The legislation is flexible and allows these options:
- A meeting of directors can take place by means of audio, or audio and visual, communication. So, audio or video conferencing can be used here.
- A written resolution approved by all directors can be passed, instead of holding a meeting. This can be circulated and approved by way of email.
You always need to check the company’s constitution before proceeding with either of those options. The constitution can potentially change the above methods of holding meetings and passing board resolutions (but the number of constitutions that may do this will be minimal).
Because of the above options available to directors, there should be no issues with directors, via audio or video conferencing, being able to communicate with each other and make decisions after the disruption caused by COVID-19.
Likewise, legislation allows a meeting of shareholders to take place by means of audio, audio and visual, or electronic communication. So, audio or video conferencing can also be used here.
The board of the company has to approve the method that shareholders participate in a meeting using audio/visual/electronic communication and can impose conditions in relation to that (including as to confirming the identity of the shareholder).
An annual general meeting of shareholders must be held within 6 months after the balance date of the company, and no later than 15 months after the previous annual meeting. The exception to this is either that the stated exception applies or a written resolution procedure is used instead.

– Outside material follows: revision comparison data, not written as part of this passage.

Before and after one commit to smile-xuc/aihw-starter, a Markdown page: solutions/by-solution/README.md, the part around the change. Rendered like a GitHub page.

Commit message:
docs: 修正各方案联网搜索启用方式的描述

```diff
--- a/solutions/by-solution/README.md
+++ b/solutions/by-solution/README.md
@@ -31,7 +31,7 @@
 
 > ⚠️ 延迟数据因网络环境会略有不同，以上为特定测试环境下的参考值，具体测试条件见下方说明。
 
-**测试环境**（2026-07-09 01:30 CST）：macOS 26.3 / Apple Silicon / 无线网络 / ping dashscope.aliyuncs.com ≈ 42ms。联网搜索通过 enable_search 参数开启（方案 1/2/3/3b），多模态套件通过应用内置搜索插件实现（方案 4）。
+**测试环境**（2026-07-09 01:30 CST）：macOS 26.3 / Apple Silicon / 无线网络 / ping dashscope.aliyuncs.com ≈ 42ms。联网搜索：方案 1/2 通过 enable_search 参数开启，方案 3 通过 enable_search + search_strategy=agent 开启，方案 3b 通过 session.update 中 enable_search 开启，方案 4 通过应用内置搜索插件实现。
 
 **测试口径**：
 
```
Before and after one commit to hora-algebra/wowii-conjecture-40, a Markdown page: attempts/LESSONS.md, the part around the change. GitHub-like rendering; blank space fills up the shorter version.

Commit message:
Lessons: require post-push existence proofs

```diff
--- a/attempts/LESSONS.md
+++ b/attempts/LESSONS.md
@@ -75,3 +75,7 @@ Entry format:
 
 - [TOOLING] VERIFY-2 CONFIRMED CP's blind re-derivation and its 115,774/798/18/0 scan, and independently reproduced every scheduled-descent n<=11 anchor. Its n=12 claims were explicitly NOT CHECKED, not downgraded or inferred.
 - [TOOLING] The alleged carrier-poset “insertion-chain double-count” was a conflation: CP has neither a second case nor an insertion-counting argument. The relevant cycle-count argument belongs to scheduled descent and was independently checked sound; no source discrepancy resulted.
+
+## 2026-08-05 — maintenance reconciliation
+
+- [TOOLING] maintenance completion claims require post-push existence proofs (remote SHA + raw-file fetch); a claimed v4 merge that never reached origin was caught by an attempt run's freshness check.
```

The stated exception has three requirements:
- First, there is nothing required to be done at that meeting (no proposed resolution to pass).
- Second, the board has resolved that it is in the interests of the company to rely on the exception to not holding a shareholders’ meeting (having regard to whether there is an issue which the shareholders should be given an opportunity to discuss, comment or ask questions about).
- Third, the company’s constitution does not require the shareholders’ meeting to be held.
A written resolution procedure can be used, if everything that would need to be done at the annual meeting of shareholders is done under the written resolution. When using the written resolution procedure, both the company’s constitution and the legislation needs to be looked at to check what percentage of votes is required to pass the resolution. This is important for the resolution to be valid.
A common resolution passed at annual meetings of a company is opting out of certain requirements relating to the preparation or audit of financial statements and (in some cases) preparation of an annual report. This opt out procedure is not required for all companies, as any company with fewer than 10 shareholders is opted out as a default position (this does not apply to a large company subject to increased financial reporting requirements, as defined in the legislation)
Disruption from COIVD-19
Applying the above to the COVID-19 situation: where a physical annual meeting of shareholders cannot occur, then:
- Where the annual shareholders’ meeting is only proposed to deal with administrative issues (eg opting out of an audit), then a written resolution procedure can be used.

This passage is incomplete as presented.